The Major Absences
As you are no doubt aware, the United States somehow managed to go on a miserable qualifying run in CONCACAF, capping it off with a loss to Trinidad and Tobago to lose their ticket to Russia. The USMNT is not alone among suprise failures, however. Italy isn’t at this World Cup, nor are the Netherlands, Chile, or Ghana.
Naturally, the USMNT’s loud failure has set off months of recriminations. It effectively cost Sunil Gulati, the president of U.S. Soccer, his job and led to plenty of hope for change, along with a fascinating political campaign that ultimately led to the election of ... Gulati’s no. 2, Carlos Cordeiro. Meanwhile, the USMNT is still without a head coach. There has been endless gnashing of teeth and rending of garments over pay-to-play academies and the lack of an open league system with promotion and relegation. All of which is entirely justified.
And yet! The degree to which the United States isn’t alone also suggests that maybe, sometimes, these things happen. If Tim Howard had been a little less washed, or manager Bruce Arena had been a little less rigid, the U.S. would have been going to the World Cup despite the admittedly very real problems behind the scenes. Missing the World Cup is an extremely imperfect indicator for problems with a national team. The reasons can be very minor: The main culprit in Italy’s failure was manager Gian Piero Ventura refusing to play Napoli stars Lorenzo Insigne and Jorginho. Or they can be somewhat serious: The Netherlands had an alarming lack of new tactical ideas and a rapidly declining talent level. Or they can be near fatal: Ghana no longer even has a football association.
This is all symptomatic of what is both great and entirely unfair about the World Cup. It’s THE THING THAT MATTERS. International soccer is entirely built around qualifying for and winning major tournaments, but taking a snapshot once every four years is bound to exaggerate things in one direction or another. Four years ago, the Netherlands came in third place, and this year they weren’t even close to qualifying for the tournament, and in between they also failed to qualify for Euro 2016. However, the story is what happened around the events: Aging stars Arjen Robben and Robin van Persie, managed by an aging-but-accomplished Louis van Gaal, led one last-gasp run in 2014 that put a Band-Aid on a bigger problem.

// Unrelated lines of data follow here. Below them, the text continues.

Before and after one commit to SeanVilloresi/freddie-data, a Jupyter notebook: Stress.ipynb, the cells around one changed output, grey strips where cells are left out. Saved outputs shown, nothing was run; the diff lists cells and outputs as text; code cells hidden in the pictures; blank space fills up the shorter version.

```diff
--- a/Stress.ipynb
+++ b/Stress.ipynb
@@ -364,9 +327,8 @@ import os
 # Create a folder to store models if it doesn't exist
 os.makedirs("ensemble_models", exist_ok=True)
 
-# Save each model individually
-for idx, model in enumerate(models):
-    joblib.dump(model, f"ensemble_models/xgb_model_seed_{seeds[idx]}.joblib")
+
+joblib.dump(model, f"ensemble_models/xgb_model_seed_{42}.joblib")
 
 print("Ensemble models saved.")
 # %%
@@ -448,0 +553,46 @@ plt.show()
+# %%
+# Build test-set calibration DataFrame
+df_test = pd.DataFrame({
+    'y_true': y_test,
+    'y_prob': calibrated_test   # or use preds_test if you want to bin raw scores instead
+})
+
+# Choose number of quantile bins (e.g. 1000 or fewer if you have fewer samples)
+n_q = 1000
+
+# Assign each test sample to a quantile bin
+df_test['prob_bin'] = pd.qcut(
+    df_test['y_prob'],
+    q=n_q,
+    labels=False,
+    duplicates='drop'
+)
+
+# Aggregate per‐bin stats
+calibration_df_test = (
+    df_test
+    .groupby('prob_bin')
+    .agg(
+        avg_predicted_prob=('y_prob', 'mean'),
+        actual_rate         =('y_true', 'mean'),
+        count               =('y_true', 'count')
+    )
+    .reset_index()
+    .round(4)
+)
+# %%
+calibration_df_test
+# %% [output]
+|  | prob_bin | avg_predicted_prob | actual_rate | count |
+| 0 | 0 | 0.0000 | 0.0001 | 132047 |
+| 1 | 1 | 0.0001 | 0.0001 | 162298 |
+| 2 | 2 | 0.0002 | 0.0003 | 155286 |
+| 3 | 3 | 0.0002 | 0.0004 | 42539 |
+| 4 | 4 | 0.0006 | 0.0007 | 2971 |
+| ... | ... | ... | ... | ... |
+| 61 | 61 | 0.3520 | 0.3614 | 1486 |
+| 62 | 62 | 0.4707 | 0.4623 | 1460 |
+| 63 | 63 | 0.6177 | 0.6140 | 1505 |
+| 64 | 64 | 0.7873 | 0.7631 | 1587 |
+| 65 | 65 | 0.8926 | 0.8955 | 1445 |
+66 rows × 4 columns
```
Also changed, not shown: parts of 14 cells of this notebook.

It’s disappointing for the U.S. to miss this tournament. But the length of Tim Howard’s fingertips are not what determines whether a soccer nation’s national program is a success or a failure. The U.S. will probably be fine but flawed going forward, just like they’ve been for 20 years, and just like almost everybody else.
Back Three, Back Four, Who Even Knows?
For years, one of the truisms of soccer tactics was that there was a bright line between playing three center backs and a couple of wingbacks or two center backs between two fullbacks. Over the last four years that distinction has begun to fade away, and there are a handful of trends that led up to this current moment.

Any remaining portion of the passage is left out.